Book Review: Learning Stencyl 3.x Game Development - Beginner's Guide

I was given a review copy of Learning Stencyl 3.x Game Development: Beginner’s Guide. Before jumping into the details of my review, I’ll say I found the book to be an enjoyable read. I learned a lot and I can safely say this will be my go-to resource for my students when they are learning to make games with Stencyl.

Right away I was glad to see Joe Dolivo’s name in the list of reviewers for the book’s content. When I started programming with Stencyl almost two years ago, I contacted the Stencyl team to ask about classroom resources. I liked the promise of Stencyl, but I was having difficulty learning to create some simple classroom games. They directed me to Joe as someone who knows the program and knows education. He pointed out a few online resources and also told me this book was in the works. With Jonathan Chung, Stencyl’s creator, writing the forward and Joe Dolivo as part of the writing process, I knew the book’s author was writing with authority.

The book provides a great overview of Stencyl, leaving the reader with an excellent idea of what to expect from this game creation tool. Beyond that, most of the ten chapters are a step by step walk-through of creating a platform game called Monkey Run. Instead of progressing through the menus, tools or other features, it takes us through the stages of game development. Anyone who works through those chapters will have created a playable computer game. What more could a beginning game designer ask for?

Now, as I mentioned above, I had trouble getting started with Stencyl and I didn’t have much luck with the online tutorials. (I wrote about my early experiences and conclusions in this post.) I can say without question Learning Stencyl 3.x Game Development is a vast improvement over those resources. The writing is very clear. I really like how each stage starts with a brief overview of what we’ll accomplish with the game, then it goes right into a step by step explanation of how to actually make it happen using Stencyl’s tools such as actors, behaviors and blocks.

I was very pleased with these explanations, but I think the best sections are the “What just happened?” segments that follow them. As an educator, I know students want to jump right into the doing. They’re not big on reading paragraph after paragraph of the overall concept and plan.

So instead of trying to explain the why and all the terms upfront, the book elaborates on what we did and why after we’ve gone through the steps. It’s a great way to teach. By the time the learner gets to these sections, he or she has become somewhat familiar with the tools and probably already has some questions that the sections will address.

One last positive I’ll mention is I appreciated the care taken to credit the creators of the graphics and audio used in the game. The attention given to copyright and creative commons licenses, both explicitly in the appendix and by example throughout the chapters, will be very helpful as I teach these practices to students.

With all the praise I have offered, I do have to add I haven’t yet worked through any of the actual programming. I read over the first half of the book carefully and skimmed through the later chapters. I hope to return to it, preferably with students, actually going through all the programming in Stencyl as I do. At this time I can only say it all makes sense with the things I have created on my own previously.

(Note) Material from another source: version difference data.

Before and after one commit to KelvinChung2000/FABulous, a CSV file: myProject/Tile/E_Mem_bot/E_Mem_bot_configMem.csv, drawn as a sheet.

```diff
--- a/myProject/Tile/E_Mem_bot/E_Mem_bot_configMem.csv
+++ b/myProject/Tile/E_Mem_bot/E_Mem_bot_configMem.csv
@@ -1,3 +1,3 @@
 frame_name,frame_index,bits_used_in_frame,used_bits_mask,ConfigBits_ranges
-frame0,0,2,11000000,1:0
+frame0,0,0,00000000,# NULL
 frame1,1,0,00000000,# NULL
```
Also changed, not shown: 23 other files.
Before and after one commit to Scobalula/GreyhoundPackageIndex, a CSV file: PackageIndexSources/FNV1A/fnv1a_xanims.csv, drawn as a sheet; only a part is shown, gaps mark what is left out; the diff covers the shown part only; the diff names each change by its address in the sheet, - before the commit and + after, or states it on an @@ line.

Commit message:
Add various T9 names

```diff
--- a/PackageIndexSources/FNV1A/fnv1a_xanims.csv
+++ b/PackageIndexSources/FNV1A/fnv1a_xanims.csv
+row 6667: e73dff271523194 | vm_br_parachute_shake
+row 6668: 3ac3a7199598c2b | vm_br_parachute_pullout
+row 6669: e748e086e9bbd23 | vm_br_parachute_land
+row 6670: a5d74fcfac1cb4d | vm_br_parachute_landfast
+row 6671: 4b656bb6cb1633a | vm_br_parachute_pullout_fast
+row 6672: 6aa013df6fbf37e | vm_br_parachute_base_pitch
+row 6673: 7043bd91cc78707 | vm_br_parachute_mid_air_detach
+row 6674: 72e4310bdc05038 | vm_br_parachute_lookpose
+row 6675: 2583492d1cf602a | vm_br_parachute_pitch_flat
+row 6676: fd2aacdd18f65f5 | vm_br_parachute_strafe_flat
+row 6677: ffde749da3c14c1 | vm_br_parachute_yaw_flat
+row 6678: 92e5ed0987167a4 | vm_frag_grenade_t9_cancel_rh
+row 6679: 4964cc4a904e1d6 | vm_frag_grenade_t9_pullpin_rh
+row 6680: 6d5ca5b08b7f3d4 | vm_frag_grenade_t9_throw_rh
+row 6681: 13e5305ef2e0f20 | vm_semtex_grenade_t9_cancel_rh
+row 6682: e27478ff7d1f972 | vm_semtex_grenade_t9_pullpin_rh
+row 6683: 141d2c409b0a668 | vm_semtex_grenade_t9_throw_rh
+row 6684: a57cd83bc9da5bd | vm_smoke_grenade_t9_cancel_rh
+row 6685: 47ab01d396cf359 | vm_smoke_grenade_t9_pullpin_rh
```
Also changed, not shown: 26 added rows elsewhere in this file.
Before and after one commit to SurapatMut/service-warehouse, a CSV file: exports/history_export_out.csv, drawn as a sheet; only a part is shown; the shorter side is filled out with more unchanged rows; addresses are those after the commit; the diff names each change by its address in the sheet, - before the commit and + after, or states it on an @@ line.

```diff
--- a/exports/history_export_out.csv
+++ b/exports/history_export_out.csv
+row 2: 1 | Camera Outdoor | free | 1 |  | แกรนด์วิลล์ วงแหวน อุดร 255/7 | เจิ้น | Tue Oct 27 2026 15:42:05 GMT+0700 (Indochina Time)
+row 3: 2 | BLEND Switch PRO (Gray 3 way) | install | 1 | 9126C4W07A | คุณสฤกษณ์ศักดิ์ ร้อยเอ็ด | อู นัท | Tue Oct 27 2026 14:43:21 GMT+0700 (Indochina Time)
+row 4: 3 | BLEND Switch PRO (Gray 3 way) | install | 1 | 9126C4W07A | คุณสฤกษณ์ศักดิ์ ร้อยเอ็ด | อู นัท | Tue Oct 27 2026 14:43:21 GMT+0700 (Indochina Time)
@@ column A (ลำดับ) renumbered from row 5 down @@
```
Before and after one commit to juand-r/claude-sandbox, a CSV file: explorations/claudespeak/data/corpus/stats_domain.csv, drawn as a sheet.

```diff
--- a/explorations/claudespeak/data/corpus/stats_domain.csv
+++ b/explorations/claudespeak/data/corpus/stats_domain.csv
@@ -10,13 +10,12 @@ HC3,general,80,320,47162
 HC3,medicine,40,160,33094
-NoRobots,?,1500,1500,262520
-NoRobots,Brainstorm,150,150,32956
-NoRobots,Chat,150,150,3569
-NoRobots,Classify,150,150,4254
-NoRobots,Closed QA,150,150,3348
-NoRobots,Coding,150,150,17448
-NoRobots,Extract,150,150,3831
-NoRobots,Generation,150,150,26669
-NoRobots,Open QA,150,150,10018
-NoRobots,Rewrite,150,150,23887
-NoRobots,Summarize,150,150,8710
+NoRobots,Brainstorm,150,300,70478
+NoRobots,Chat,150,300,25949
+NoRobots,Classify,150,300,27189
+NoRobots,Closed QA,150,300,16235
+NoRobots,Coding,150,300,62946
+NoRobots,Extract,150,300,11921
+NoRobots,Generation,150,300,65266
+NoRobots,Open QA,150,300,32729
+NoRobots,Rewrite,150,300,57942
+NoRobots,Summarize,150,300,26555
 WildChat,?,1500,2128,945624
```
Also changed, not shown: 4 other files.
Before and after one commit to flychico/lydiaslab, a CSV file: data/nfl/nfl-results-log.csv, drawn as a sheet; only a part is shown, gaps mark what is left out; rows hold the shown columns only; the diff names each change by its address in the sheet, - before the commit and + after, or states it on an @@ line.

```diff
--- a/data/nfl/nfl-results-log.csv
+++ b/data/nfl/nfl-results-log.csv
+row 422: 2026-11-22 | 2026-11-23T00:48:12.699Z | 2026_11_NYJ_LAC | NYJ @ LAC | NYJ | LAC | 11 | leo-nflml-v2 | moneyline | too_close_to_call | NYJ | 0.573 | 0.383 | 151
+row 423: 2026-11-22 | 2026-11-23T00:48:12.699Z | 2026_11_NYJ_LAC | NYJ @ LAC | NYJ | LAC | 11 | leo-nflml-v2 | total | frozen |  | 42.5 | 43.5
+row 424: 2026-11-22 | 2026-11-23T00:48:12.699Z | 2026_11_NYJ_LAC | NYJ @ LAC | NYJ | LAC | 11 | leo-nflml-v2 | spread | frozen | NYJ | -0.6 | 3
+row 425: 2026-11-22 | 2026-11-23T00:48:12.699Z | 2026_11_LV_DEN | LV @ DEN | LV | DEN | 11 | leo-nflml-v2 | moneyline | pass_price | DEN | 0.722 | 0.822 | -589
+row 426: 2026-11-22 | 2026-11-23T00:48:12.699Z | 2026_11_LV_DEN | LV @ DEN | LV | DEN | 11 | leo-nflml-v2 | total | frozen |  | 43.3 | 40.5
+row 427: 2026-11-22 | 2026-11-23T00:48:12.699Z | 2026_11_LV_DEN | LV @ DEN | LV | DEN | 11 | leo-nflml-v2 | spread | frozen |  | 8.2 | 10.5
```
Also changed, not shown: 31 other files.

I did download the sample code that came with the book and I tried out one of the advanced sections. (The sample code can be downloaded from the publisher's site. It is provided in sections that match each step of the book. This is a nice touch because learners can jump in at any point of the book or development process they need and have just enough of the code prepared for them in advance.)

And definitely worth mentioning, the book refers to Stencyl 3.x, but that hasn’t been released yet. The Stencyl site does say 3.0 is available through a closed beta program to paying customers.  I can only assume the authors expected that version to come out the same time the book did, but for whatever reason it hasn’t. As I mentioned, I didn’t notice anything in the steps that looked different than my initial experience with Stencyl. Also, the code section I tested out in my current version of Stencyl seemed to work fine. If there are features of 3.0 that would be significantly different, they aren’t immediately apparent.

All things considered, I am very happy to have this book for myself and my students. It has answered some questions I had about this very promising game design tool and I think it can help many more young learners to find success in game creation. I’m not currently teaching a game design or programming class, but the next time I have the opportunity, I will use Stencyl and I will provide this book to the students.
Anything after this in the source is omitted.